» **Required work**:
Every picture stays out; everything else in the listing below is to be returned exactly.
>>>>
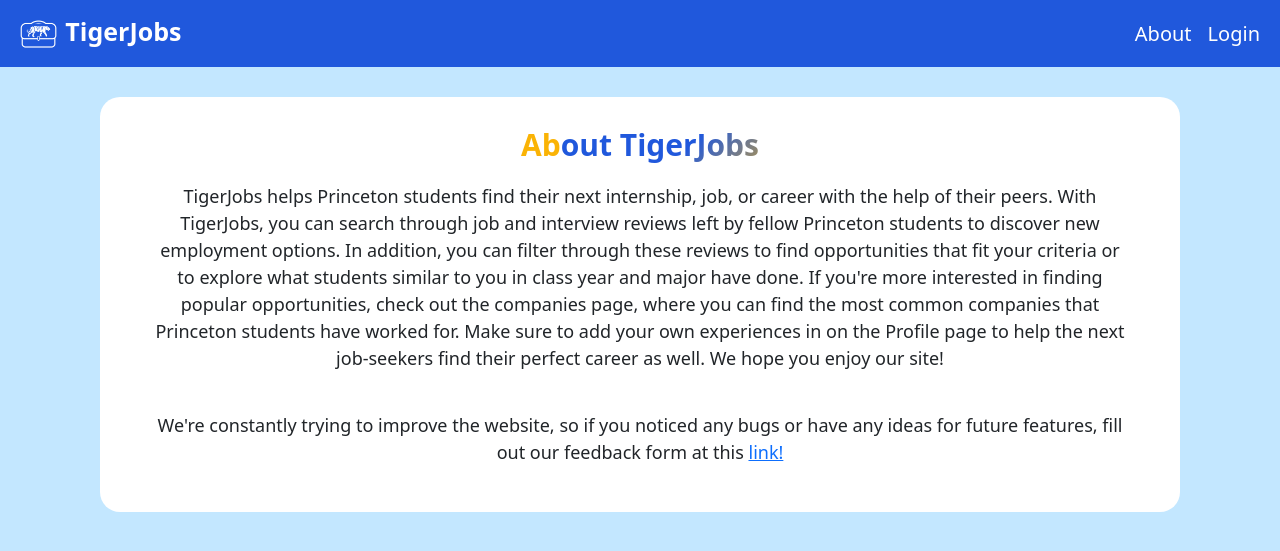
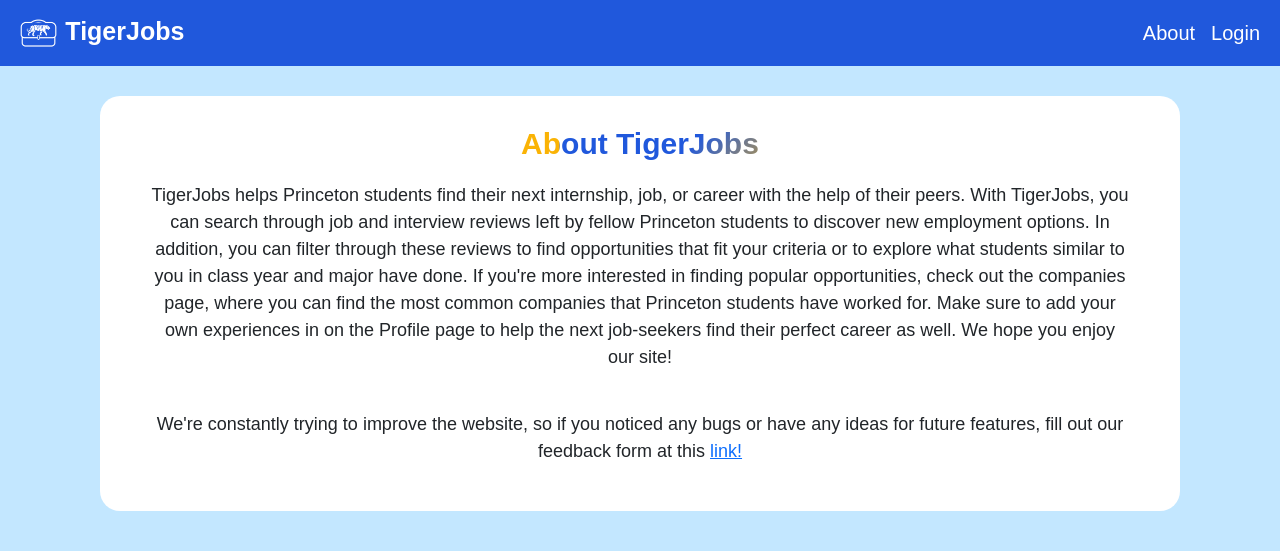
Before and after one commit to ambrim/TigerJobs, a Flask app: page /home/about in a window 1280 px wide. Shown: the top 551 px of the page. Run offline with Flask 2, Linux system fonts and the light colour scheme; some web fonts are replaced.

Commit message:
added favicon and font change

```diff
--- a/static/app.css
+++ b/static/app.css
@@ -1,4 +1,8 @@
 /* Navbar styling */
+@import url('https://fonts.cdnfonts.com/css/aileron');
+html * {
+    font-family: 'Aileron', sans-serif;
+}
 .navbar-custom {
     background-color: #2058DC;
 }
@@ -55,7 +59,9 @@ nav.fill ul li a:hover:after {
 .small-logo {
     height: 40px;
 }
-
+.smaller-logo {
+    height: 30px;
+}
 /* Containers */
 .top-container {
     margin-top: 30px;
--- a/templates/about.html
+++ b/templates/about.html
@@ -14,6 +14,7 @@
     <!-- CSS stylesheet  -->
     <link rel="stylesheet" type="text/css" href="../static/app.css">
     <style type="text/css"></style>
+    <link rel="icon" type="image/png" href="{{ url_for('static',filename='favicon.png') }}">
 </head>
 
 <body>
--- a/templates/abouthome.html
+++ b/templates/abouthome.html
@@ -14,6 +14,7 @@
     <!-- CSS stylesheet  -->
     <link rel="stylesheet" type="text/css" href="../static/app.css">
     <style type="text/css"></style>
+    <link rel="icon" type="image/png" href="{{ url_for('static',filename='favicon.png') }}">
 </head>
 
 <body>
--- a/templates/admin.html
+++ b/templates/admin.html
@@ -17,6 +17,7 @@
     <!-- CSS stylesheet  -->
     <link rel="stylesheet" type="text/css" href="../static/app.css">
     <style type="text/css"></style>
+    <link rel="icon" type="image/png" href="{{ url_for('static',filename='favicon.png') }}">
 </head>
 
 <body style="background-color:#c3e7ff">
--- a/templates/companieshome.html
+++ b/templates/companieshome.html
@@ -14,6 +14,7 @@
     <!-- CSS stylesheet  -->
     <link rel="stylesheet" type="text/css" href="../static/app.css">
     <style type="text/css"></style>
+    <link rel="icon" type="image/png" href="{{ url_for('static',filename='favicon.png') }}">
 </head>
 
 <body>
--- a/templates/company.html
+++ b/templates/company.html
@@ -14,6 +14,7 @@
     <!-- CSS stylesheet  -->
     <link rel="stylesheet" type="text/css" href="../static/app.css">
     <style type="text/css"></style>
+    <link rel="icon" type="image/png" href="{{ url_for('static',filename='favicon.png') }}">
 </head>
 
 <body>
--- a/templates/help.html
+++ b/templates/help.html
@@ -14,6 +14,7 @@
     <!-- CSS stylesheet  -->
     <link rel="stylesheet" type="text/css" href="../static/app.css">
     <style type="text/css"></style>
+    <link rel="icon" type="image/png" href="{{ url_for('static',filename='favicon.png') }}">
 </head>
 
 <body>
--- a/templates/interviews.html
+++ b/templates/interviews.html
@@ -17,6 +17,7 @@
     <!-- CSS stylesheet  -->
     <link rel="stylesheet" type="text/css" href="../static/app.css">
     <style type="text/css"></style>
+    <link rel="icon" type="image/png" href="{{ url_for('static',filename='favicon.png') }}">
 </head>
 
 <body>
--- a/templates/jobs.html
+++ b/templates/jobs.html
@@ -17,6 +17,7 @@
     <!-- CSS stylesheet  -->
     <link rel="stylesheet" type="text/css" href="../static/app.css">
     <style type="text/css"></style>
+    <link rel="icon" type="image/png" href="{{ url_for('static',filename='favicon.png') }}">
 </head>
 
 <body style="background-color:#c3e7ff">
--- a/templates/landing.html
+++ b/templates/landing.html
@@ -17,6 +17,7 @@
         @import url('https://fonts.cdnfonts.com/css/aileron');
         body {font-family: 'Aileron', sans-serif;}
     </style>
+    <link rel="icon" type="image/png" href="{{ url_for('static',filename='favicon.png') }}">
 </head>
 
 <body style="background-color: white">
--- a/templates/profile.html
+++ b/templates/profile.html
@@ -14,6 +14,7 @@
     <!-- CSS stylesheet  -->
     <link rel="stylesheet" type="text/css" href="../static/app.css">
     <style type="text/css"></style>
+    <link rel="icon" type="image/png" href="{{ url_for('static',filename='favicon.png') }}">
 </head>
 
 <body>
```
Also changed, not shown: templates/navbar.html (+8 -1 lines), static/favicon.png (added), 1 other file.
<<<<
» **Solution to the problem**:
Before and after one commit to ambrim/TigerJobs, a Flask app: page /home/about in a window 1280 px wide. Shown: the top 551 px of the page. Run offline with Flask 2, Linux system fonts and the light colour scheme; some web fonts are replaced.

Commit message:
added favicon and font change

```diff
--- a/static/app.css
+++ b/static/app.css
@@ -1,4 +1,8 @@
 /* Navbar styling */
+@import url('https://fonts.cdnfonts.com/css/aileron');
+html * {
+    font-family: 'Aileron', sans-serif;
+}
 .navbar-custom {
     background-color: #2058DC;
 }
@@ -55,7 +59,9 @@ nav.fill ul li a:hover:after {
 .small-logo {
     height: 40px;
 }
-
+.smaller-logo {
+    height: 30px;
+}
 /* Containers */
 .top-container {
     margin-top: 30px;
--- a/templates/about.html
+++ b/templates/about.html
@@ -14,6 +14,7 @@
     <!-- CSS stylesheet  -->
     <link rel="stylesheet" type="text/css" href="../static/app.css">
     <style type="text/css"></style>
+    <link rel="icon" type="image/png" href="{{ url_for('static',filename='favicon.png') }}">
 </head>
 
 <body>
--- a/templates/abouthome.html
+++ b/templates/abouthome.html
@@ -14,6 +14,7 @@
     <!-- CSS stylesheet  -->
     <link rel="stylesheet" type="text/css" href="../static/app.css">
     <style type="text/css"></style>
+    <link rel="icon" type="image/png" href="{{ url_for('static',filename='favicon.png') }}">
 </head>
 
 <body>
--- a/templates/admin.html
+++ b/templates/admin.html
@@ -17,6 +17,7 @@
     <!-- CSS stylesheet  -->
     <link rel="stylesheet" type="text/css" href="../static/app.css">
     <style type="text/css"></style>
+    <link rel="icon" type="image/png" href="{{ url_for('static',filename='favicon.png') }}">
 </head>
 
 <body style="background-color:#c3e7ff">
--- a/templates/companieshome.html
+++ b/templates/companieshome.html
@@ -14,6 +14,7 @@
     <!-- CSS stylesheet  -->
     <link rel="stylesheet" type="text/css" href="../static/app.css">
     <style type="text/css"></style>
+    <link rel="icon" type="image/png" href="{{ url_for('static',filename='favicon.png') }}">
 </head>
 
 <body>
--- a/templates/company.html
+++ b/templates/company.html
@@ -14,6 +14,7 @@
     <!-- CSS stylesheet  -->
     <link rel="stylesheet" type="text/css" href="../static/app.css">
     <style type="text/css"></style>
+    <link rel="icon" type="image/png" href="{{ url_for('static',filename='favicon.png') }}">
 </head>
 
 <body>
--- a/templates/help.html
+++ b/templates/help.html
@@ -14,6 +14,7 @@
     <!-- CSS stylesheet  -->
     <link rel="stylesheet" type="text/css" href="../static/app.css">
     <style type="text/css"></style>
+    <link rel="icon" type="image/png" href="{{ url_for('static',filename='favicon.png') }}">
 </head>
 
 <body>
--- a/templates/interviews.html
+++ b/templates/interviews.html
@@ -17,6 +17,7 @@
     <!-- CSS stylesheet  -->
     <link rel="stylesheet" type="text/css" href="../static/app.css">
     <style type="text/css"></style>
+    <link rel="icon" type="image/png" href="{{ url_for('static',filename='favicon.png') }}">
 </head>
 
 <body>
--- a/templates/jobs.html
+++ b/templates/jobs.html
@@ -17,6 +17,7 @@
     <!-- CSS stylesheet  -->
     <link rel="stylesheet" type="text/css" href="../static/app.css">
     <style type="text/css"></style>
+    <link rel="icon" type="image/png" href="{{ url_for('static',filename='favicon.png') }}">
 </head>
 
 <body style="background-color:#c3e7ff">
--- a/templates/landing.html
+++ b/templates/landing.html
@@ -17,6 +17,7 @@
         @import url('https://fonts.cdnfonts.com/css/aileron');
         body {font-family: 'Aileron', sans-serif;}
     </style>
+    <link rel="icon" type="image/png" href="{{ url_for('static',filename='favicon.png') }}">
 </head>
 
 <body style="background-color: white">
--- a/templates/profile.html
+++ b/templates/profile.html
@@ -14,6 +14,7 @@
     <!-- CSS stylesheet  -->
     <link rel="stylesheet" type="text/css" href="../static/app.css">
     <style type="text/css"></style>
+    <link rel="icon" type="image/png" href="{{ url_for('static',filename='favicon.png') }}">
 </head>
 
 <body>
```
Also changed, not shown: templates/navbar.html (+8 -1 lines), static/favicon.png (added), 1 other file.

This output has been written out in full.